» TASK: Only the number is needed: how many lines of the records include "README"?

(Revision comparison data)
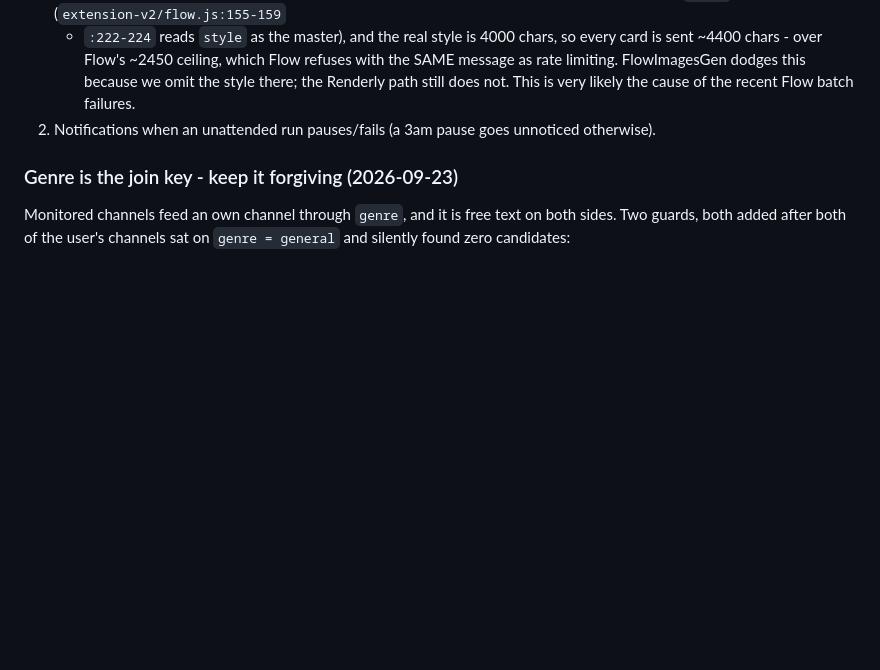
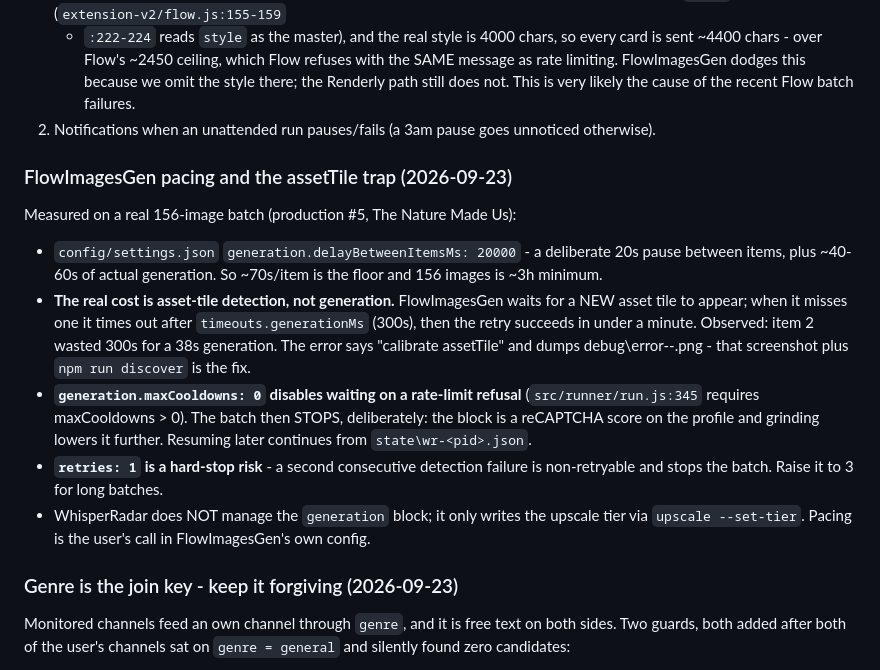
Before and after one commit to kennydodo/WhisperRadar, a Markdown page: AGENTS.md, the part around the change. GitHub-like rendering; blank space fills up the shorter version.

Commit message:
Docs: FlowImagesGen pacing - 20s between items, and assetTile detection misses cost 300s
Recorded from a real 156-image batch: the delay is deliberate but not the bottleneck - FlowImagesGen intermittently misses the new asset tile, times out after 300s, then succeeds on retry. maxCooldowns: 0 stops the batch on a refusal by design (reCAPTCHA score on the profile), and retries: 1 makes a second detection miss a hard stop. Notes the fix (calibrate assetTile via npm run discover) and that WhisperRadar does not manage the generation block.

```diff
--- a/AGENTS.md
+++ b/AGENTS.md
@@ -96,6 +96,29 @@ STILL OPEN (next steps, in order):
    very likely the cause of the recent Flow batch failures.
 2. Notifications when an unattended run pauses/fails (a 3am pause goes
    unnoticed otherwise).
+
+### FlowImagesGen pacing and the assetTile trap (2026-09-23)
+
+Measured on a real 156-image batch (production #5, The Nature Made Us):
+
+- `config/settings.json` `generation.delayBetweenItemsMs: 20000` - a deliberate
+  20s pause between items, plus ~40-60s of actual generation. So ~70s/item is
+  the floor and 156 images is ~3h minimum.
+- **The real cost is asset-tile detection, not generation.** FlowImagesGen
+  waits for a NEW asset tile to appear; when it misses one it times out after
+  `timeouts.generationMs` (300s), then the retry succeeds in under a minute.
+  Observed: item 2 wasted 300s for a 38s generation. The error says "calibrate
+  assetTile" and dumps debug\error-<item>-<stamp>.png - that screenshot plus
+  `npm run discover` is the fix.
+- **`generation.maxCooldowns: 0` disables waiting on a rate-limit refusal**
+  (`src/runner/run.js:345` requires maxCooldowns > 0). The batch then STOPS,
+  deliberately: the block is a reCAPTCHA score on the profile and grinding
+  lowers it further. Resuming later continues from `state\wr-<pid>.json`.
+- **`retries: 1` is a hard-stop risk** - a second consecutive detection failure
+  is non-retryable and stops the batch. Raise it to 3 for long batches.
+- WhisperRadar does NOT manage the `generation` block; it only writes the
+  upscale tier via `upscale --set-tier`. Pacing is the user's call in
+  FlowImagesGen's own config.
 
 ### Genre is the join key - keep it forgiving (2026-09-23)
 
```
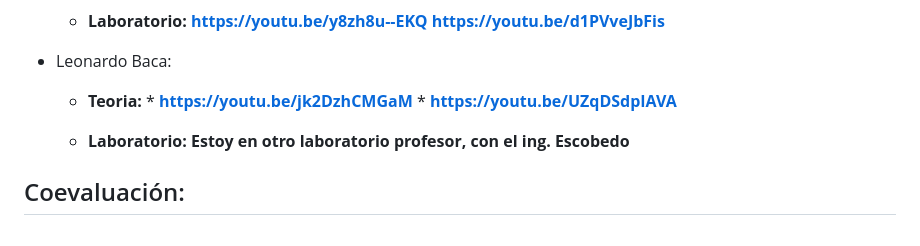
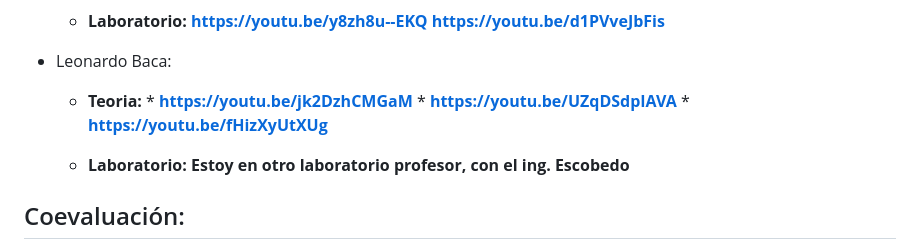
Before and after one commit to LeoMotoMoto200/PW2-FINAL, a Markdown page: README.md, the part around the change. Drawn GitHub-style.

Commit message:
Update README.md con nuevo video

```diff
--- a/README.md
+++ b/README.md
@@ -87,6 +87,8 @@ El trabajo futuro se centrará en la implementación de las siguientes funcional
    *    **Teoria:**
       *    **https://youtu.be/jk2DzhCMGaM**
       *    **https://youtu.be/UZqDSdpIAVA**
+      *    **https://youtu.be/fHizXyUtXUg**
+
 
    *    **Laboratorio:**
         **Estoy en otro laboratorio profesor, con el ing. Escobedo**
```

» EXERCISE RESULT: 4